Before joining Ribbon Health, I saw first-hand the challenges of health data and data exchange in the contexts of pharma, chronic disease management, value-based care, and patient record sharing.
Through that experience, I’ve seen blockers to successful data exchange coalesce along similar themes:
- Missing incentives: Organizations have made costly investments into tech stacks that work for certain use cases internal to the org. Without incentives to build new infrastructure for data sharing, change management is not worth the cost and effort. We’ve seen this in previous attempts at co-ops and data models where the work eclipsed what systems were able to reap in rewards.
- Security risks: Change management is hard enough, but security risks add complexity to the ability to share clinical and personal health information, leading organizations to stick with tried and trusted infrastructure even if it’s not the most accurate or efficient.
- No common key: With different systems, data rules, business logic, and use cases, there is a significant challenge in the fundamentals of sharing and understanding information.
As they say, identifying you have a problem is the first step to healing. There has been a lot of movement through policy and technology to address the above and move us toward more free-flowing information.
When I look at healthcare provider data, it is a different beast. A 2018 CMS survey shows that over 50% of the information in health plans’ provider directories is inaccurate. Patients suffer from surprise bills even when they’ve gone through the trouble to look up a provider on their own health insurer’s directory page. I’ve heard people across the industry bemoan just how hard it is to get provider data right. And it doesn’t hold up against the above common root causes:
- We have a common identifier through the NPI (or TIN for facility-level)
- Provider information is publicly available on both provider and health plan’s sites
- Providers and health plans alike should have a vested interest in keeping their information and directories up to date to render needed services
So what is the problem with provider data?
To start, here’s a high-level view of three primary issues:
Healthcare provider data changes frequently
Provider data is complex, and “provider data” can mean a lot of different things. If you just look at the phone number and address at which a provider practices, this information changes 30% year over year. At Ribbon, we’ve seen 2 – 3% churn every month in the correctness of this information. Adding in dimensions like affiliations, insurance networks, and specialties lead to much higher rates of change.
There’s no single source of truth (or single use case for the truth)
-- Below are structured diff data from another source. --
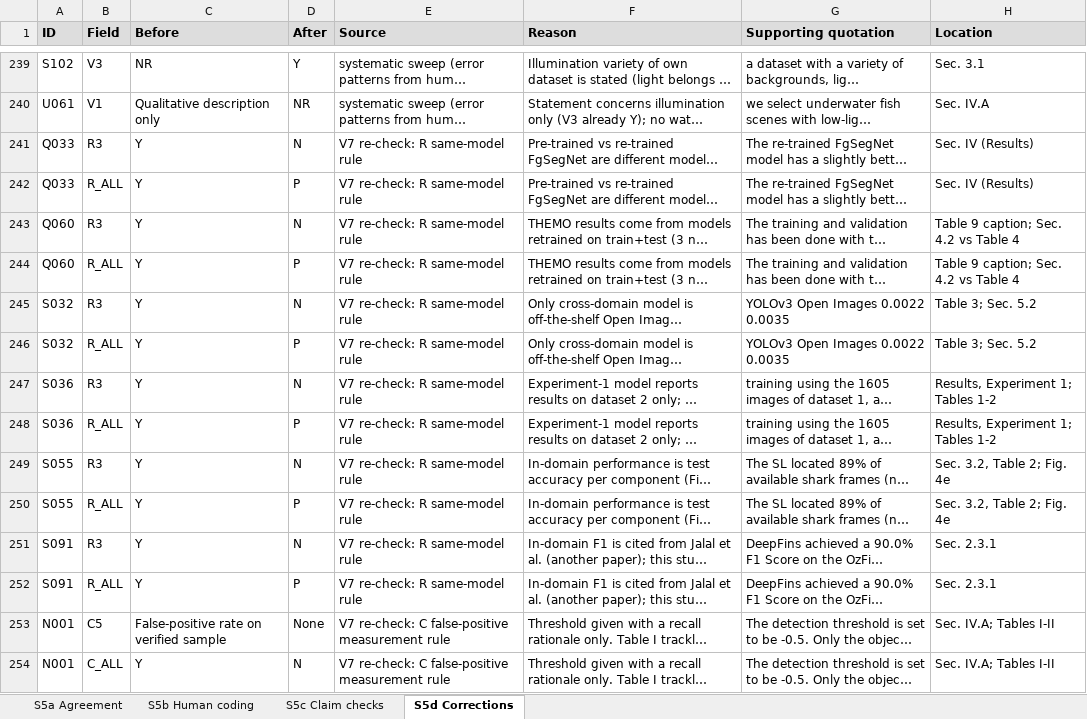
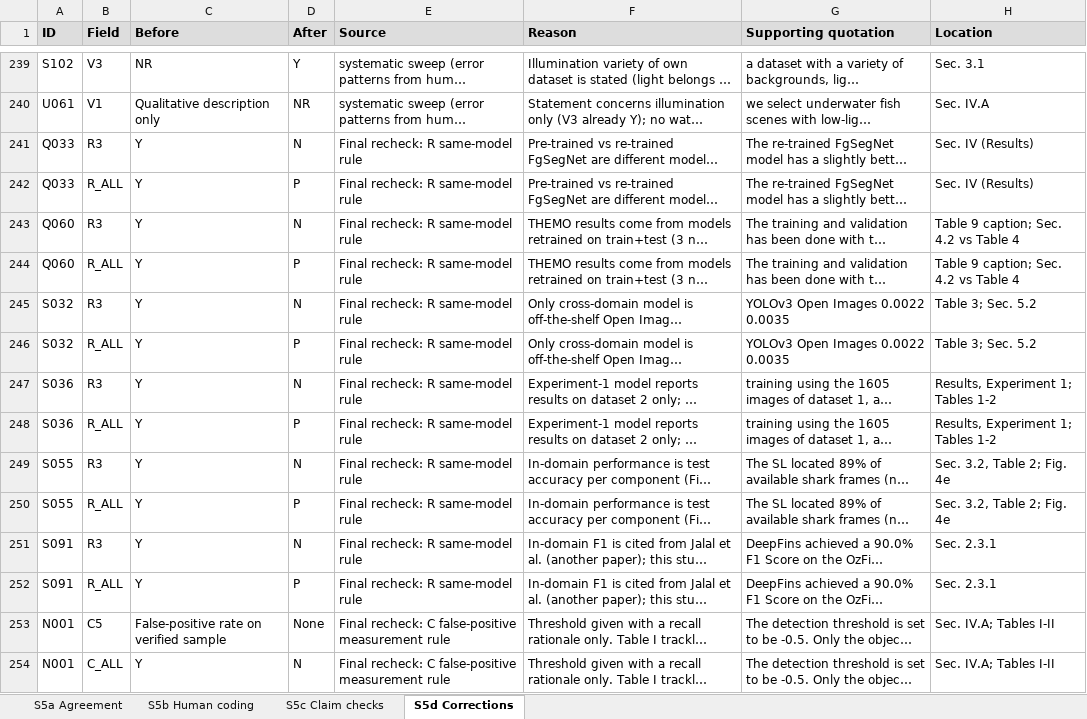
Before and after one commit to hwany1458/Research-VisibilityBiasUnderwaterFishMonitoring, an Excel workbook: tables/Supplementary_Table_S5_Human_Verification_V7.xlsx, sheet S5d Corrections, drawn as a sheet; only a part is shown, gaps mark what is left out; long unchanged cells end in …; values as stored, in another font and other column widths than the file's, no borders; the diff covers the shown part only; the diff names each change by its address in the sheet, - before the commit and + after, or states it on an @@ line.

```diff
--- a/tables/Supplementary_Table_S5_Human_Verification_V7.xlsx (sheet S5d Corrections)
+++ b/tables/Supplementary_Table_S5_Human_Verification_V7.xlsx (sheet S5d Corrections)
-E241:E252 (Source): V7 re-check: R same-model rule
+E241:E252 (Source): Final recheck: R same-model rule
-E253:E254 (Source): V7 re-check: C false-positive…
+E253:E254 (Source): Final recheck: C false-positive…
```
Also changed, not shown: 89 edited cells elsewhere in this sheet, sheet S5a Agreement, tables/Supplementary_Table_S1_Screening_V7.xlsx, tables/Supplementary_Table_S2_Coding_Sheet_V7.xlsx, 8 other files.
Provider information is disjointed and stored all over the place; providers will use one vendor for credentialing, another for billing, and yet another for marketing and patient satisfaction. The use cases for this information are also disjointed: patients will want a certain view, regulators another, network design another yet. So what ends up happening is a lattice of redundant and manual work. Users who have workflows where provider data is one input end up searching across different platforms and screens to try to find the best guess of the necessary information in provider directories, public search engines, and CRMs.
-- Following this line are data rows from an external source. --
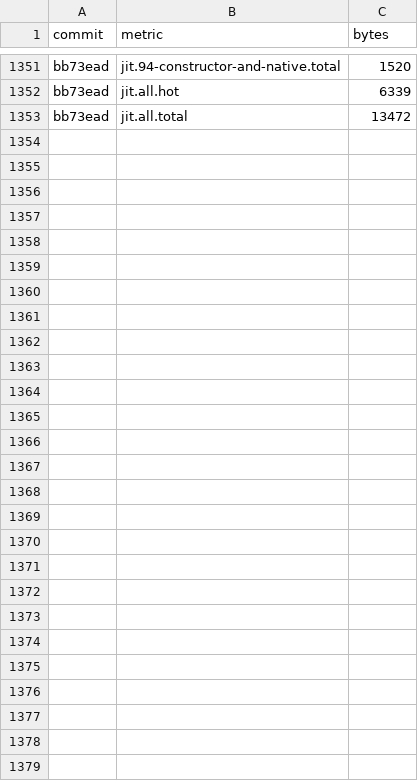
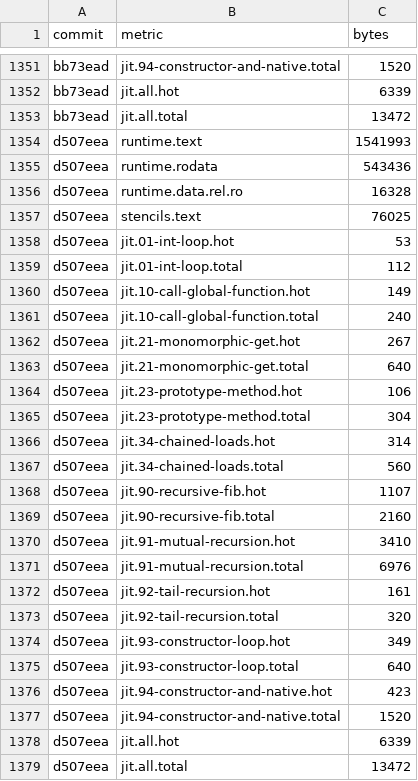
Before and after one commit to cesar-kunz/cloison, a TSV file: bench/sizes.tsv, drawn as a sheet; only a part is shown, gaps mark what is left out; the diff names each change by its address in the sheet, - before the commit and + after, or states it on an @@ line.

Commit message:
Record sizes for 0218045

```diff
--- a/bench/sizes.tsv
+++ b/bench/sizes.tsv
+row 1354: d507eea | runtime.text | 1541993
+row 1355: d507eea | runtime.rodata | 543436
+row 1356: d507eea | runtime.data.rel.ro | 16328
+row 1357: d507eea | stencils.text | 76025
+row 1358: d507eea | jit.01-int-loop.hot | 53
+row 1359: d507eea | jit.01-int-loop.total | 112
+row 1360: d507eea | jit.10-call-global-function.hot | 149
+row 1361: d507eea | jit.10-call-global-function.total | 240
+row 1362: d507eea | jit.21-monomorphic-get.hot | 267
+row 1363: d507eea | jit.21-monomorphic-get.total | 640
+row 1364: d507eea | jit.23-prototype-method.hot | 106
+row 1365: d507eea | jit.23-prototype-method.total | 304
+row 1366: d507eea | jit.34-chained-loads.hot | 314
+row 1367: d507eea | jit.34-chained-loads.total | 560
+row 1368: d507eea | jit.90-recursive-fib.hot | 1107
+row 1369: d507eea | jit.90-recursive-fib.total | 2160
+row 1370: d507eea | jit.91-mutual-recursion.hot | 3410
+row 1371: d507eea | jit.91-mutual-recursion.total | 6976
+row 1372: d507eea | jit.92-tail-recursion.hot | 161
+row 1373: d507eea | jit.92-tail-recursion.total | 320
+row 1374: d507eea | jit.93-constructor-loop.hot | 349
+row 1375: d507eea | jit.93-constructor-loop.total | 640
+row 1376: d507eea | jit.94-constructor-and-native.hot | 423
+row 1377: d507eea | jit.94-constructor-and-native.total | 1520
+row 1378: d507eea | jit.all.hot | 6339
+row 1379: d507eea | jit.all.total | 13472
```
Where there is no single source, there is also no single centralized place to update and maintain data changes. With all of the different users of provider information, we have many opportunities to confirm data points (calling the provider to book an appointment, seeing a provider for the wrong specialty), but there is no easy way to edit and share those confirmed updates. The errors just live on.
Confusion over “accuracy”
When my dad needed major surgery, we wanted to know: of the surgeons that took his insurance nearby, who had the most success with this particular surgery, and who could operate in the next few weeks? That type of information is far beyond the current accuracy evaluation criteria of whether the location and phone number in a directory are correct. While calling the correct phone number was an important way to get in touch with said surgeon, I wanted to make sure I had the right surgeon in the first place.
This is the crux of how we should approach a solution to this thorny provider data: we need to think about information sources and the accuracy of that information in a way that meets what patients and referring providers need in order to make informed decisions, while also meeting regulatory standards on accuracy for compliance and daily business use.
Read Part 2 to explore how locations factor into the provider data problem.